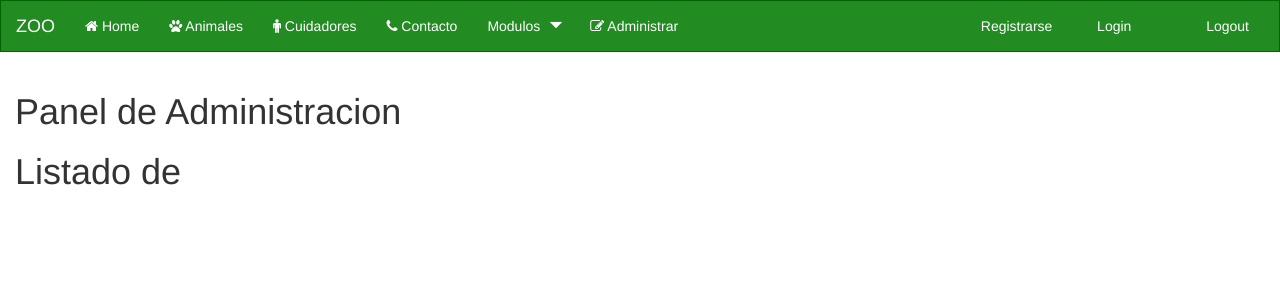
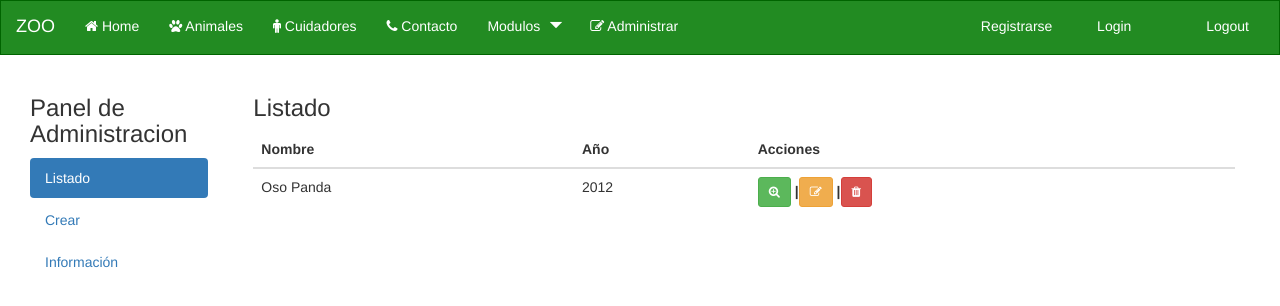
Before and after one commit to LL2262/angular-avanzado, an Angular app: page /admin-panel/listado in a window 1280 px wide. Shown: the top 306 px of the page. Built offline with nearby package versions, Linux system fonts and the light colour scheme; a web font is replaced by a local one.

Commit message:
avanzando con el curso

```diff
--- a/src/app/admin/admin-routing.module.ts
+++ b/src/app/admin/admin-routing.module.ts
@@ -14,7 +14,7 @@ const adminRoutes: Routes = [
         children: [
             {path: '', redirectTo: 'listado', pathMatch: 'full'},
             {path: 'listado', component: AdminListadoComponent},
-            {path: 'añadir', component: AdminAgregarComponent},
+            {path: 'crear', component: AdminAgregarComponent},
             {path: 'editar', component: AdminEditarComponent}
         ]
     },
--- a/src/app/admin/componentes/admin/admin.component.html
+++ b/src/app/admin/componentes/admin/admin.component.html
@@ -1,2 +1,20 @@
-<h1>{{titulo}}</h1>
-<router-outlet></router-outlet>
+<div class="col-md-2">
+    <h3>{{titulo}}</h3>
+    <div class="sidebar-admin" data-ecample-id="sample-nav-stacked">
+        <ul class="nav nav-pills nav-stacked nav-pills-stacked-example">
+            <li role="presentation" [routerLinkActive]="['active']">
+                <a [routerLink]="['listado']">Listado</a>
+            </li>
+            <li role="presentation" [routerLinkActive]="['active']">
+                <a [routerLink]="['crear']">Crear</a>
+            </li>
+            <li role="presentation">
+                <a [routerLink]="['listado']">Información</a>
+            </li>
+        </ul>
+    </div>
+</div>
+
+<div class="col-md-10">
+    <router-outlet></router-outlet>
+</div>
--- a/src/app/admin/componentes/agregar/agregar.component.html
+++ b/src/app/admin/componentes/agregar/agregar.component.html
@@ -1 +1,18 @@
-<h1>{{titulo}}</h1>
+<h3>{{titulo}}</h3>
+
+<form action="">
+    <p>
+        <label>Nombre</label>
+        <input type=" text" class="form-control">
+    </p>
+    <p>
+        <label>Descripcion</label>
+        <textarea class="form-control"></textarea>
+    </p>
+    <p>
+        <label>Año</label>
+        <input type=" text" class="form-control">
+    </p>
+    <input type="submit" value="Crear nuevo" class="btn btn-success">
+
+</form>
--- a/src/app/admin/componentes/listado/listado.component.html
+++ b/src/app/admin/componentes/listado/listado.component.html
@@ -1 +1,26 @@
-<h1>{{titulo}}</h1>
+<div class="col-md-12">
+    <h3>{{titulo}}</h3>
+
+    <table class="table table-hover">
+        <thead class="">
+            <tr>
+                <th>Nombre</th>
+                <th>Año</th>
+                <th>Acciones</th>
+            </tr>
+        </thead>
+        <tbody>
+            <tr>
+                <td>Oso Panda</td>
+                <td>2012</td>
+                <td>
+                    <button type="button" class="btn btn-success btn-sm"><i class="fa fa-search-plus"></i></button>
+                    <b> |</b>
+                    <button type="button" class="btn btn-warning btn-sm"><i class="fa fa-edit"></i></button>
+                    <b> |</b>
+                    <button type="button" class="btn btn-danger btn-sm"><i class="fa fa-trash"></i></button>
+                </td>
+            </tr>
+        </tbody>
+    </table>
+</div>
--- a/src/app/admin/componentes/listado/listado.component.ts
+++ b/src/app/admin/componentes/listado/listado.component.ts
@@ -5,5 +5,5 @@ import { Component } from '@angular/core';
   templateUrl: './listado.component.html',
 })
 export class AdminListadoComponent {
-  titulo = 'Listado de';
+  titulo = 'Listado';
 }
--- a/src/app/app.component.html
+++ b/src/app/app.component.html
@@ -22,7 +22,7 @@
                             <i class="fa fa-paw"></i> Animales</a>
                     </li>
                     <li>
-                        <a [routerLink]="['/cuidadores']" class="home" [routerLinkActive]="['active']">
+                        <a [routerLink]="['/cuidadores']" [routerLinkActive]="['active']">
                             <i class="fa fa-male"></i> Cuidadores</a>
                     </li>
                     <li>
--- a/src/app/app.module.ts
+++ b/src/app/app.module.ts
@@ -2,6 +2,7 @@ import { BrowserModule } from '@angular/platform-browser';
 import { NgModule } from '@angular/core';
 import { FormsModule } from '@angular/forms';
 import { HttpModule } from '@angular/http';
+import { BrowserAnimationsModule } from '@angular/platform-browser/animations';
 
 //Importar nuevos modulos
 import { AdminModule } from './admin/admin.module';
@@ -30,7 +31,8 @@ import { AnimalesComponent } from './componentes/animales/animales.component';
     FormsModule,
     HttpModule,
     routing,
-    AdminModule
+    AdminModule,
+    BrowserAnimationsModule
   ],
   providers: [appRoutingProviders],
   bootstrap: [AppComponent]
--- /dev/null
+++ b/src/app/componentes/animation.ts
@@ -0,0 +1,13 @@
+import {animate, state, style, transition, trigger} from '@angular/animations'
+
+export let fundido =
+    trigger('fadeIn', [
+        transition(':enter', [
+            style({
+                opacity: 0
+            }),
+            animate('500ms linear', style({
+                opacity: 1
+            }))
+        ]),
+    ]);
--- a/src/app/componentes/home/home.component.html
+++ b/src/app/componentes/home/home.component.html
@@ -1,4 +1,4 @@
-<div class="col-md-8 col-md-offset-2">
+<div class="col-md-8 col-md-offset-2" [@fadeIn]>
     <div class="jumbotron">
         <h2>{{titulo}}</h2>
     </div>
--- a/src/app/componentes/home/home.component.ts
+++ b/src/app/componentes/home/home.component.ts
@@ -1,8 +1,10 @@
 import { Component, OnInit } from '@angular/core';
+import {fundido} from '../animation';
 
 @Component({
   selector: 'app-home',
-  templateUrl: './home.component.html'
+  templateUrl: './home.component.html',
+  animations: [fundido]
 })
 export class HomeComponent implements OnInit {
 
--- a/src/assets/styles.css
+++ b/src/assets/styles.css
@@ -31,18 +31,27 @@
     background-color: darkgreen;
 }
 
-.dropdown.open .dropdown-menu {
+.dropdown:hover .dropdown-menu {
+    display: block;
+    color: white;
+    opacity: 1;
+    background-color:  forestgreen;
+    border-color: forestgreen;
+}
+
+/* .dropdown.open .dropdown-menu {
     display: block;
     opacity: 1;
     background-color:  forestgreen;
-    border-color: darkgreen;
-}
+    border-color: forestgreen;
+} */
 
-.dropdown-menu>li>a{
+/* .dropdown-menu>li>a{
     color: white;
-    display: block;
+    background-color:  forestgreen;
     text-decoration: none;
-}
+    border-color: forestgreen;
+} */
 
 .dropdown-menu>li>a:hover{
     background: #eee;
@@ -68,6 +77,10 @@ a[aria-expanded='true'] > .expand_caret {
     border-radius: 0px;
 }
 
+.navbar-inverse .navbar-nav>li>a {
+    border-bottom: 3px solid forestgreen;
+}
+
 .navbar-nav .active{
-    border-bottom: 3px solid orange;
+    border-bottom: 3px solid orange !important;
 }
```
- - - - - - -
Task prompt: Give the material again exactly as it is, but keep the pictures out.

Output for this exercise:
Before and after one commit to LL2262/angular-avanzado, an Angular app: page /admin-panel/listado in a window 1280 px wide. Shown: the top 306 px of the page. Built offline with nearby package versions, Linux system fonts and the light colour scheme; a web font is replaced by a local one.

Commit message:
avanzando con el curso

```diff
--- a/src/app/admin/admin-routing.module.ts
+++ b/src/app/admin/admin-routing.module.ts
@@ -14,7 +14,7 @@ const adminRoutes: Routes = [
         children: [
             {path: '', redirectTo: 'listado', pathMatch: 'full'},
             {path: 'listado', component: AdminListadoComponent},
-            {path: 'añadir', component: AdminAgregarComponent},
+            {path: 'crear', component: AdminAgregarComponent},
             {path: 'editar', component: AdminEditarComponent}
         ]
     },
--- a/src/app/admin/componentes/admin/admin.component.html
+++ b/src/app/admin/componentes/admin/admin.component.html
@@ -1,2 +1,20 @@
-<h1>{{titulo}}</h1>
-<router-outlet></router-outlet>
+<div class="col-md-2">
+    <h3>{{titulo}}</h3>
+    <div class="sidebar-admin" data-ecample-id="sample-nav-stacked">
+        <ul class="nav nav-pills nav-stacked nav-pills-stacked-example">
+            <li role="presentation" [routerLinkActive]="['active']">
+                <a [routerLink]="['listado']">Listado</a>
+            </li>
+            <li role="presentation" [routerLinkActive]="['active']">
+                <a [routerLink]="['crear']">Crear</a>
+            </li>
+            <li role="presentation">
+                <a [routerLink]="['listado']">Información</a>
+            </li>
+        </ul>
+    </div>
+</div>
+
+<div class="col-md-10">
+    <router-outlet></router-outlet>
+</div>
--- a/src/app/admin/componentes/agregar/agregar.component.html
+++ b/src/app/admin/componentes/agregar/agregar.component.html
@@ -1 +1,18 @@
-<h1>{{titulo}}</h1>
+<h3>{{titulo}}</h3>
+
+<form action="">
+    <p>
+        <label>Nombre</label>
+        <input type=" text" class="form-control">
+    </p>
+    <p>
+        <label>Descripcion</label>
+        <textarea class="form-control"></textarea>
+    </p>
+    <p>
+        <label>Año</label>
+        <input type=" text" class="form-control">
+    </p>
+    <input type="submit" value="Crear nuevo" class="btn btn-success">
+
+</form>
--- a/src/app/admin/componentes/listado/listado.component.html
+++ b/src/app/admin/componentes/listado/listado.component.html
@@ -1 +1,26 @@
-<h1>{{titulo}}</h1>
+<div class="col-md-12">
+    <h3>{{titulo}}</h3>
+
+    <table class="table table-hover">
+        <thead class="">
+            <tr>
+                <th>Nombre</th>
+                <th>Año</th>
+                <th>Acciones</th>
+            </tr>
+        </thead>
+        <tbody>
+            <tr>
+                <td>Oso Panda</td>
+                <td>2012</td>
+                <td>
+                    <button type="button" class="btn btn-success btn-sm"><i class="fa fa-search-plus"></i></button>
+                    <b> |</b>
+                    <button type="button" class="btn btn-warning btn-sm"><i class="fa fa-edit"></i></button>
+                    <b> |</b>
+                    <button type="button" class="btn btn-danger btn-sm"><i class="fa fa-trash"></i></button>
+                </td>
+            </tr>
+        </tbody>
+    </table>
+</div>
--- a/src/app/admin/componentes/listado/listado.component.ts
+++ b/src/app/admin/componentes/listado/listado.component.ts
@@ -5,5 +5,5 @@ import { Component } from '@angular/core';
   templateUrl: './listado.component.html',
 })
 export class AdminListadoComponent {
-  titulo = 'Listado de';
+  titulo = 'Listado';
 }
--- a/src/app/app.component.html
+++ b/src/app/app.component.html
@@ -22,7 +22,7 @@
                             <i class="fa fa-paw"></i> Animales</a>
                     </li>
                     <li>
-                        <a [routerLink]="['/cuidadores']" class="home" [routerLinkActive]="['active']">
+                        <a [routerLink]="['/cuidadores']" [routerLinkActive]="['active']">
                             <i class="fa fa-male"></i> Cuidadores</a>
                     </li>
                     <li>
--- a/src/app/app.module.ts
+++ b/src/app/app.module.ts
@@ -2,6 +2,7 @@ import { BrowserModule } from '@angular/platform-browser';
 import { NgModule } from '@angular/core';
 import { FormsModule } from '@angular/forms';
 import { HttpModule } from '@angular/http';
+import { BrowserAnimationsModule } from '@angular/platform-browser/animations';
 
 //Importar nuevos modulos
 import { AdminModule } from './admin/admin.module';
@@ -30,7 +31,8 @@ import { AnimalesComponent } from './componentes/animales/animales.component';
     FormsModule,
     HttpModule,
     routing,
-    AdminModule
+    AdminModule,
+    BrowserAnimationsModule
   ],
   providers: [appRoutingProviders],
   bootstrap: [AppComponent]
--- /dev/null
+++ b/src/app/componentes/animation.ts
@@ -0,0 +1,13 @@
+import {animate, state, style, transition, trigger} from '@angular/animations'
+
+export let fundido =
+    trigger('fadeIn', [
+        transition(':enter', [
+            style({
+                opacity: 0
+            }),
+            animate('500ms linear', style({
+                opacity: 1
+            }))
+        ]),
+    ]);
--- a/src/app/componentes/home/home.component.html
+++ b/src/app/componentes/home/home.component.html
@@ -1,4 +1,4 @@
-<div class="col-md-8 col-md-offset-2">
+<div class="col-md-8 col-md-offset-2" [@fadeIn]>
     <div class="jumbotron">
         <h2>{{titulo}}</h2>
     </div>
--- a/src/app/componentes/home/home.component.ts
+++ b/src/app/componentes/home/home.component.ts
@@ -1,8 +1,10 @@
 import { Component, OnInit } from '@angular/core';
+import {fundido} from '../animation';
 
 @Component({
   selector: 'app-home',
-  templateUrl: './home.component.html'
+  templateUrl: './home.component.html',
+  animations: [fundido]
 })
 export class HomeComponent implements OnInit {
 
--- a/src/assets/styles.css
+++ b/src/assets/styles.css
@@ -31,18 +31,27 @@
     background-color: darkgreen;
 }
 
-.dropdown.open .dropdown-menu {
+.dropdown:hover .dropdown-menu {
+    display: block;
+    color: white;
+    opacity: 1;
+    background-color:  forestgreen;
+    border-color: forestgreen;
+}
+
+/* .dropdown.open .dropdown-menu {
     display: block;
     opacity: 1;
     background-color:  forestgreen;
-    border-color: darkgreen;
-}
+    border-color: forestgreen;
+} */
 
-.dropdown-menu>li>a{
+/* .dropdown-menu>li>a{
     color: white;
-    display: block;
+    background-color:  forestgreen;
     text-decoration: none;
-}
+    border-color: forestgreen;
+} */
 
 .dropdown-menu>li>a:hover{
     background: #eee;
@@ -68,6 +77,10 @@ a[aria-expanded='true'] > .expand_caret {
     border-radius: 0px;
 }
 
+.navbar-inverse .navbar-nav>li>a {
+    border-bottom: 3px solid forestgreen;
+}
+
 .navbar-nav .active{
-    border-bottom: 3px solid orange;
+    border-bottom: 3px solid orange !important;
 }
```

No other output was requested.